Shantell Kirkendoll, senior public relations representative for the Medical School, reiterated the tough economic environment for government funding, saying that difficulties in procuring grants were largely reflected by the amounts NIH had available to distribute in 2008. She went on to add that the grants that the University earned last year are already being used.

“The money that’s come is already paying for the work being done by our researchers and physicians,” she said. “It pays for everything from their salaries to their supplies and other services that they need to keep their labs running.”

In the past, donors to the University like Bill and Dee Brehm, Alfred Taubman and Charles Mott have enabled researchers to continue their studies and clinical trials so they can gain further NIH funding in what is now an increasingly competitive grant application and allocation process.

Of the 712 grants awarded to the University, the $55 million Clinical Translational Science Award and a National Cancer Institute grant awarded to the Southwest Oncology Group were among the most substantial. Kirkendoll said the two awards are the kinds of compelling achievements that “launched us over the $300 million total.”

Kirkendoll also attributed the University’s achievements to the quality of the research faculty and facilities on campus. She said the Biomedical Science Research building, which opened in February 2006 and currently houses 250 biomolecular research labs, is one such example of the attractive features of the University that have encouraged continued support through grant funding.
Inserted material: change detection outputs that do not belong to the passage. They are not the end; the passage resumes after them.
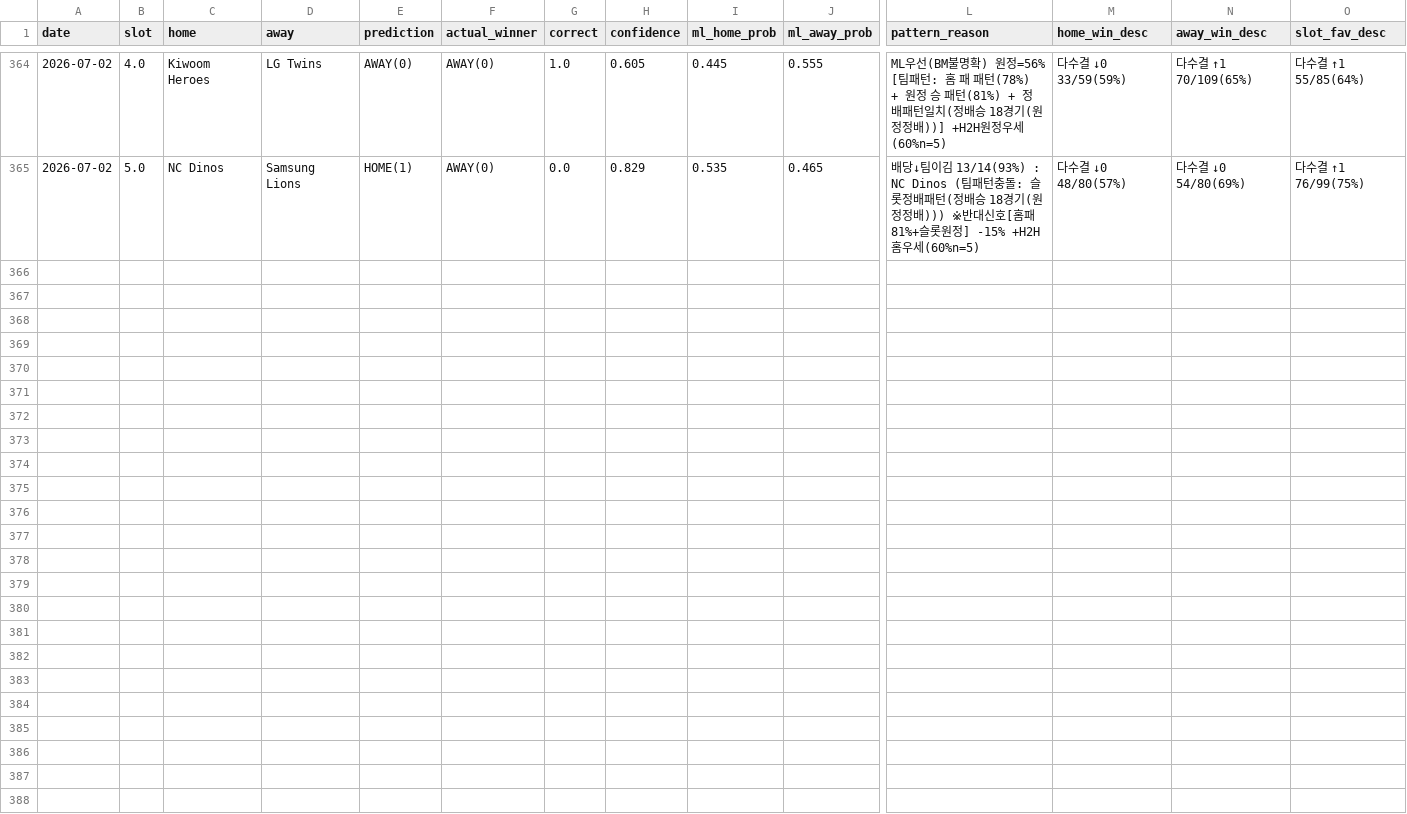
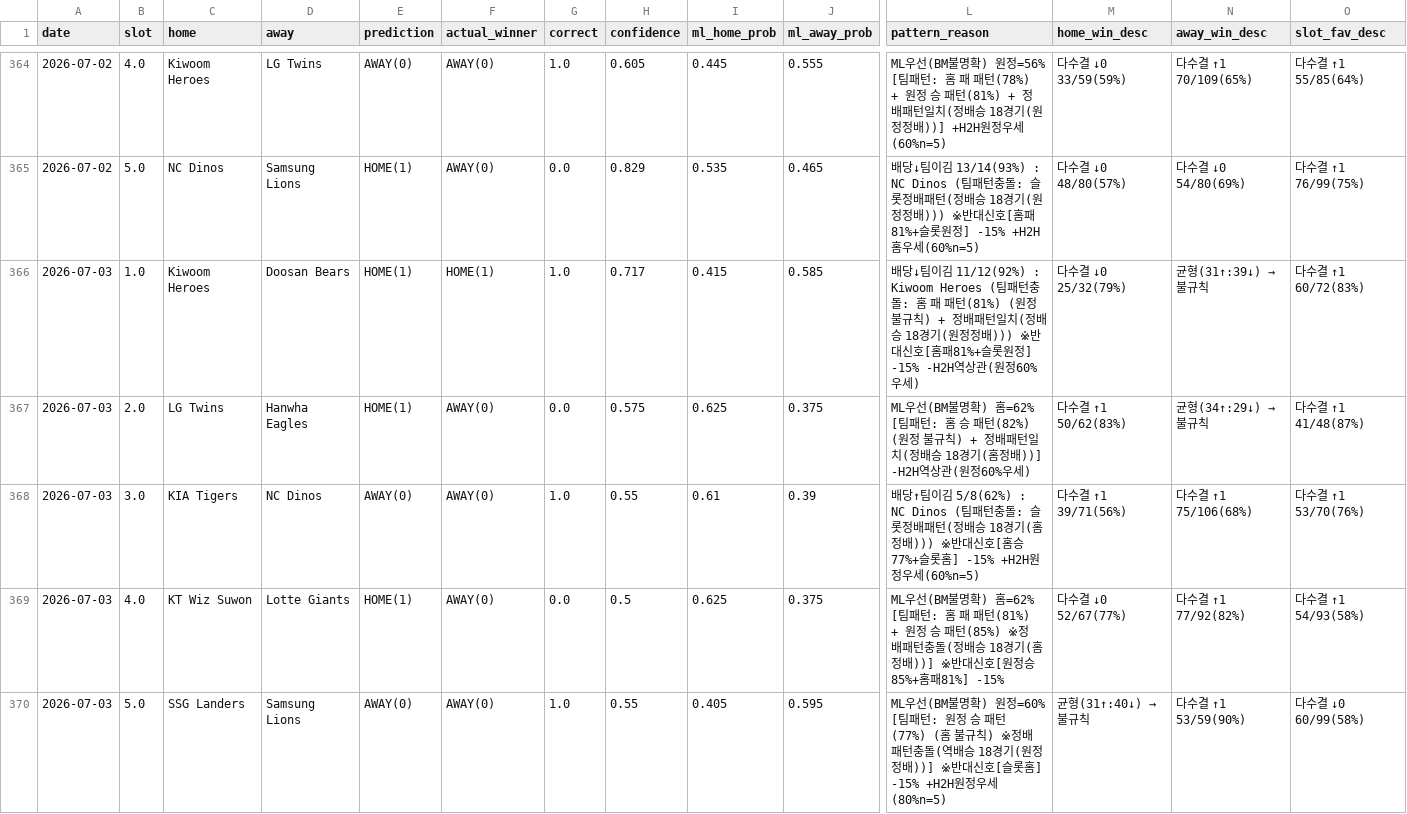
Before and after one commit to seung-min-lee/seung-min-lee-kbo-predictor, a CSV file: kbo_verify_log.csv, drawn as a sheet; only a part is shown, gaps mark what is left out; rows hold the shown columns only; the diff names each change by its address in the sheet, - before the commit and + after, or states it on an @@ line.

```diff
--- a/kbo_verify_log.csv
+++ b/kbo_verify_log.csv
+row 366: 2026-07-03 | 1.0 | Kiwoom Heroes | Doosan Bears | HOME(1) | HOME(1) | 1.0 | 0.717 | 0.415 | 0.585 | 배당↓팀이김 11/12(92%) : Kiwoom Heroes (팀패턴충돌: 홈 패 패턴(81%) (원정 불규칙) + 정배패턴일치(정배승 18경기(원정정배))) ※반대신호[홈패81%+슬롯원정] -15% -H2H역상관(원정60%우세) | 다수결 ↓0 25/32(79%) | 균형(31↑:39↓) → 불규칙 | 다수결 ↑1 60/72(83%)
+row 367: 2026-07-03 | 2.0 | LG Twins | Hanwha Eagles | HOME(1) | AWAY(0) | 0.0 | 0.575 | 0.625 | 0.375 | ML우선(BM불명확) 홈=62% [팀패턴: 홈 승 패턴(82%) (원정 불규칙) + 정배패턴일치(정배승 18경기(홈정배))] -H2H역상관(원정60%우세) | 다수결 ↑1 50/62(83%) | 균형(34↑:29↓) → 불규칙 | 다수결 ↑1 41/48(87%)
+row 368: 2026-07-03 | 3.0 | KIA Tigers | NC Dinos | AWAY(0) | AWAY(0) | 1.0 | 0.55 | 0.61 | 0.39 | 배당↑팀이김 5/8(62%) : NC Dinos (팀패턴충돌: 슬롯정배패턴(정배승 18경기(홈정배))) ※반대신호[홈승77%+슬롯홈] -15% +H2H원정우세(60%n=5) | 다수결 ↑1 39/71(56%) | 다수결 ↑1 75/106(68%) | 다수결 ↑1 53/70(76%)
+row 369: 2026-07-03 | 4.0 | KT Wiz Suwon | Lotte Giants | HOME(1) | AWAY(0) | 0.0 | 0.5 | 0.625 | 0.375 | ML우선(BM불명확) 홈=62% [팀패턴: 홈 패 패턴(81%) + 원정 승 패턴(85%) ※정배패턴충돌(정배승 18경기(홈정배))] ※반대신호[원정승85%+홈패81%] -15% | 다수결 ↓0 52/67(77%) | 다수결 ↑1 77/92(82%) | 다수결 ↑1 54/93(58%)
+row 370: 2026-07-03 | 5.0 | SSG Landers | Samsung Lions | AWAY(0) | AWAY(0) | 1.0 | 0.55 | 0.405 | 0.595 | ML우선(BM불명확) 원정=60% [팀패턴: 원정 승 패턴(77%) (홈 불규칙) ※정배패턴충돌(역배승 18경기(원정정배))] ※반대신호[슬롯홈] -15% +H2H원정우세(80%n=5) | 균형(31↑:40↓) → 불규칙 | 다수결 ↑1 53/59(90%) | 다수결 ↓0 60/99(58%)
```
Also changed, not shown: kbo_games.csv, 3 other files.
“Part of our success certainly has to do with the talent of people here as well as our facilities,” Kirkendoll said.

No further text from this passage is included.